By:

May 20, 2010

How I love this Freakonomics Radio podcast (click on Episode 1). It compares public schools to a bad radio station, which broadcasts one stream of music to everyone in reach, without the ability to customize based on a listener’s preferences. Steven Levitt points out that in contrast, the Pandora music service streams individualized playlists to its listeners, matching each listener to music that fits his or her preferences for melody, harmony, rhythm, instrumentation, orchestration, arrangement, lyrics and other traits.

Levitt argues that technology makes a recommendation engine like Pandora possible in an education setting as well. Instead of students funneling through a factory-like classroom, technology exists to allow for one-by-one customization of how students are taught, based on what works best for each student. Sound familiar?

A few aspects of Levitt’s comparison are particularly apt:

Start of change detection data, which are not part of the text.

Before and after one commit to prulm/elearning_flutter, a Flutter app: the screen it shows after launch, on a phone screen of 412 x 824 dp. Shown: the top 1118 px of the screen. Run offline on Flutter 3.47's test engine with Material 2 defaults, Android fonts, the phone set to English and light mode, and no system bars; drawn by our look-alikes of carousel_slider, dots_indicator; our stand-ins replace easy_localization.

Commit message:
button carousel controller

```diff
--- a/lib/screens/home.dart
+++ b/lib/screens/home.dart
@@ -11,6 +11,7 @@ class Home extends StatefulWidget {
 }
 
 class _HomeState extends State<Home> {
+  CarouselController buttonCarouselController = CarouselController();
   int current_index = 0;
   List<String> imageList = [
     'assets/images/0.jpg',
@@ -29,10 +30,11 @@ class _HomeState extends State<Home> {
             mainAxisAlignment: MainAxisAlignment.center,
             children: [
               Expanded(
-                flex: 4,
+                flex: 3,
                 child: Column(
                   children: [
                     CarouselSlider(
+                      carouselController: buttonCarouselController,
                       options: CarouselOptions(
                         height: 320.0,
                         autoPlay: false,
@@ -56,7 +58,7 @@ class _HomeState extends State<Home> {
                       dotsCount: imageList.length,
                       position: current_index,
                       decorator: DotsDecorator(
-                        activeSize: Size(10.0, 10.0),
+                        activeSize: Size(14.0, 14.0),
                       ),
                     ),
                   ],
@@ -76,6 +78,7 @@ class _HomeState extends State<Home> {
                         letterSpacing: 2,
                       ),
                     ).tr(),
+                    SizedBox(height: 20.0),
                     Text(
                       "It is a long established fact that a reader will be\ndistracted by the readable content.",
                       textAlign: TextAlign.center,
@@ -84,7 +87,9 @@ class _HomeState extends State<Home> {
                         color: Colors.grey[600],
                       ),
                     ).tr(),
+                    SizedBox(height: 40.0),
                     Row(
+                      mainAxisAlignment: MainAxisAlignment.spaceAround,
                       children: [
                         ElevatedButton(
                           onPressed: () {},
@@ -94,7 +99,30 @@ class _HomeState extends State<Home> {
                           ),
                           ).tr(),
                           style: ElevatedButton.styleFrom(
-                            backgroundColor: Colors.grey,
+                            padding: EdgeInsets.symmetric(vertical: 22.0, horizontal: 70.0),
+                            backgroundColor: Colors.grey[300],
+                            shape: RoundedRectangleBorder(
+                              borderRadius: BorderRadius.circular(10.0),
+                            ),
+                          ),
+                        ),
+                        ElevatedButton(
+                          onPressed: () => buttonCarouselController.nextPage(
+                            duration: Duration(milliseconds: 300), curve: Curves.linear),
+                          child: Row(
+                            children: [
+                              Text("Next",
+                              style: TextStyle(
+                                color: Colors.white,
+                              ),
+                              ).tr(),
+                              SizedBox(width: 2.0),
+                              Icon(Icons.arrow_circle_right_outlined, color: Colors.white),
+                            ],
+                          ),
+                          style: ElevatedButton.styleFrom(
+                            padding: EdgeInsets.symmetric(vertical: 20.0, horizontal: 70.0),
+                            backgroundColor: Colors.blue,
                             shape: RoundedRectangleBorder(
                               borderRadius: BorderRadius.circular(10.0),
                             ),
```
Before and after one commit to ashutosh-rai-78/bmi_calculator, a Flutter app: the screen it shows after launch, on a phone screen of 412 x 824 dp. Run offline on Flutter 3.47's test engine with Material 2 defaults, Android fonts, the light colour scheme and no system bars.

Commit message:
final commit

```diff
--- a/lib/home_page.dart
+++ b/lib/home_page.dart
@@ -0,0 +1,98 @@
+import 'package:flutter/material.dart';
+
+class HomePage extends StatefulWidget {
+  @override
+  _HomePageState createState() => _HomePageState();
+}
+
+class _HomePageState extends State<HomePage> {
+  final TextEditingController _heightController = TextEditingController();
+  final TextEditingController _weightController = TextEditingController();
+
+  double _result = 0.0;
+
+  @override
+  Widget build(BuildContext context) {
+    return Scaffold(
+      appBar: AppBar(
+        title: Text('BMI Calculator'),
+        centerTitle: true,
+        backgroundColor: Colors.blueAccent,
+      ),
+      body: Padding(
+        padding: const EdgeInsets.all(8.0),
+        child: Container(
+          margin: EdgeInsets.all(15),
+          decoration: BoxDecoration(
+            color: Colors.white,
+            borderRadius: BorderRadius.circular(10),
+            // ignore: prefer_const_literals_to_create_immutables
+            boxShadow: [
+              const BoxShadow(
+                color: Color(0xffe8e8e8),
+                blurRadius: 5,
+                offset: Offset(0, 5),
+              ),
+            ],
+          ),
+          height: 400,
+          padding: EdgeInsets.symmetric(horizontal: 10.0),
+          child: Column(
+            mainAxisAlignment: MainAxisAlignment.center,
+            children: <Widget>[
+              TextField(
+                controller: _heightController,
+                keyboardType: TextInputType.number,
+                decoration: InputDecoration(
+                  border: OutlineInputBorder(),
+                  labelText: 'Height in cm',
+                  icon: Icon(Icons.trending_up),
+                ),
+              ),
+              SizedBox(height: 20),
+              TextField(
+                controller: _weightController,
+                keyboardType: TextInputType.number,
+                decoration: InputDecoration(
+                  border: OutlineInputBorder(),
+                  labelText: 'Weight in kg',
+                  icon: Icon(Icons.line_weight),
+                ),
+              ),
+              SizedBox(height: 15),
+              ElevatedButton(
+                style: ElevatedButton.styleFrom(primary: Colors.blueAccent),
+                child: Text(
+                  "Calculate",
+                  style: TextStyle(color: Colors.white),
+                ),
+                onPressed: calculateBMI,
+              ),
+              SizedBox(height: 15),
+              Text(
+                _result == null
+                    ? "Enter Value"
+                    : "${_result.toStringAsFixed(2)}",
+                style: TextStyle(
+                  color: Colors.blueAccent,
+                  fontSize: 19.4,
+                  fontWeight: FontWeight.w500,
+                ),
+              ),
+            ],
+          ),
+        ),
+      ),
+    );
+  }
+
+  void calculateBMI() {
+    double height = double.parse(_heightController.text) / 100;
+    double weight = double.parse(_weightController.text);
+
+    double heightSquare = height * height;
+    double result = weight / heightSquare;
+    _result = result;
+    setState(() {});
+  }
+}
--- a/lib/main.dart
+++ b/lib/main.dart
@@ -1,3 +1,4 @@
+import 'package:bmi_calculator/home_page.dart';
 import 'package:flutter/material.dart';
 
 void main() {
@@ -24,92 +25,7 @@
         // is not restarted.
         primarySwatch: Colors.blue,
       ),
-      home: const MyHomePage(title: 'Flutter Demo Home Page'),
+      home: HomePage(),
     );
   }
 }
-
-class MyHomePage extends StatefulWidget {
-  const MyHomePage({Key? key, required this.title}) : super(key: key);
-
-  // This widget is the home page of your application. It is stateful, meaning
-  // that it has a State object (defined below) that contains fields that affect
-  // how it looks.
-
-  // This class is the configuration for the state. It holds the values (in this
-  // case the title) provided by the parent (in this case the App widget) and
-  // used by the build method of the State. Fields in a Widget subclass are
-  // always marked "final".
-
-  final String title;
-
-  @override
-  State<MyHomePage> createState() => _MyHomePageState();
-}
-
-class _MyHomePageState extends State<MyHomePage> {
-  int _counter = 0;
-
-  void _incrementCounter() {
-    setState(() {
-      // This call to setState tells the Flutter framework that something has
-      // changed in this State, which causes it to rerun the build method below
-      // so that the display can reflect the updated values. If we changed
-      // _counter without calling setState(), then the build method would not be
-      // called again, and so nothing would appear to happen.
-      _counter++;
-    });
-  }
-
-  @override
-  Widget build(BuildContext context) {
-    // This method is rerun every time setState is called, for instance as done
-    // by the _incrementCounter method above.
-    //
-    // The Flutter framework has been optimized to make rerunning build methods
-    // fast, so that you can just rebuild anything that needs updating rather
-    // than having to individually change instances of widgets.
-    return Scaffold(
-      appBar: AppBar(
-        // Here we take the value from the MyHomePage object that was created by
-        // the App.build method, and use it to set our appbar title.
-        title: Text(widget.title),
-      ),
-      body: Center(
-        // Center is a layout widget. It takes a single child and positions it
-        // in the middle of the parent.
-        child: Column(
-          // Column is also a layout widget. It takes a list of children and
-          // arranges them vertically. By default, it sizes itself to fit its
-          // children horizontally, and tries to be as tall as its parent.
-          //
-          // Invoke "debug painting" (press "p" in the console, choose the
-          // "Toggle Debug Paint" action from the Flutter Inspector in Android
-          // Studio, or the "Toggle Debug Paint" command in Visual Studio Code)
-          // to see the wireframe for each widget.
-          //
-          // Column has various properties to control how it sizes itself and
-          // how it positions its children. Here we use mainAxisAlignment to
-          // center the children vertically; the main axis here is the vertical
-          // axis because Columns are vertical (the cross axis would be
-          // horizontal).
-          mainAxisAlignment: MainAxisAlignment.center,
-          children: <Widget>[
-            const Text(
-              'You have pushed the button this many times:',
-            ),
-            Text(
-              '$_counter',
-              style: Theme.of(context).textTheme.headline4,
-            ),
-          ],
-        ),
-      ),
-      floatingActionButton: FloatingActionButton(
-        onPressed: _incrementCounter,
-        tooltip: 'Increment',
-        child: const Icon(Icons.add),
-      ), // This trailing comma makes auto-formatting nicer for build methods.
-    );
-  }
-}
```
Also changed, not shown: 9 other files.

First, I like Levitt’s comparison of choosing music content to choosing a learning modality. Just as music lovers use Pandora to find new music that suits their preferences, what if all kids were right-fitted to the mode of instruction that would best teach them each concept? A theme of the New York City School of One is “Choose your modality.” Kids there learn through teacher-led instruction, virtual tutoring, independent study, online games, etc. based on a daily assessment of what is working and what is not for each child.

Second, Pandora is possible because beginning in 2000, a group of musicians began the Music Genome Project to categorize each song based on its most fundamental characteristics (melody, harmony, rhythm, etc.). By establishing these categories and then grouping songs by each trait, Pandora made a recommendation algorithm possible. Pandora’s methodology can serve as a pattern for researchers in the education sector who are thinking about the right taxonomy to apply to learning. As this taxonomy is perfected, an algorithm that matches students to the right learning system for each concept is within reach.

Finally, Levitt’s vision for customized education implies major public policy shifts. The job of educating children through individualized, continually improving learning plans will require an emphasis on frequent assessment and top quality data management. People will need to open to the possibility that for some students with some concepts, a learning modality other than traditional teacher-led instruction works better. As that truth is accepted, the nature of teacher contracts, job descriptions and classrooms will change.

Do you think that in the future students will choose how to learn using a Pandora-like algorithm? Do you agree with Levitt’s comparison?

Heather is an adjunct researcher for the Christensen Institute and president of Ready to Blend. She is the co-author of Blended: Using Disruptive Innovation to Improve Schools and co-founder of Brain Chase Productions, which produces online-learning challenges disguised as worldwide treasure hunts for students in grades 1-8.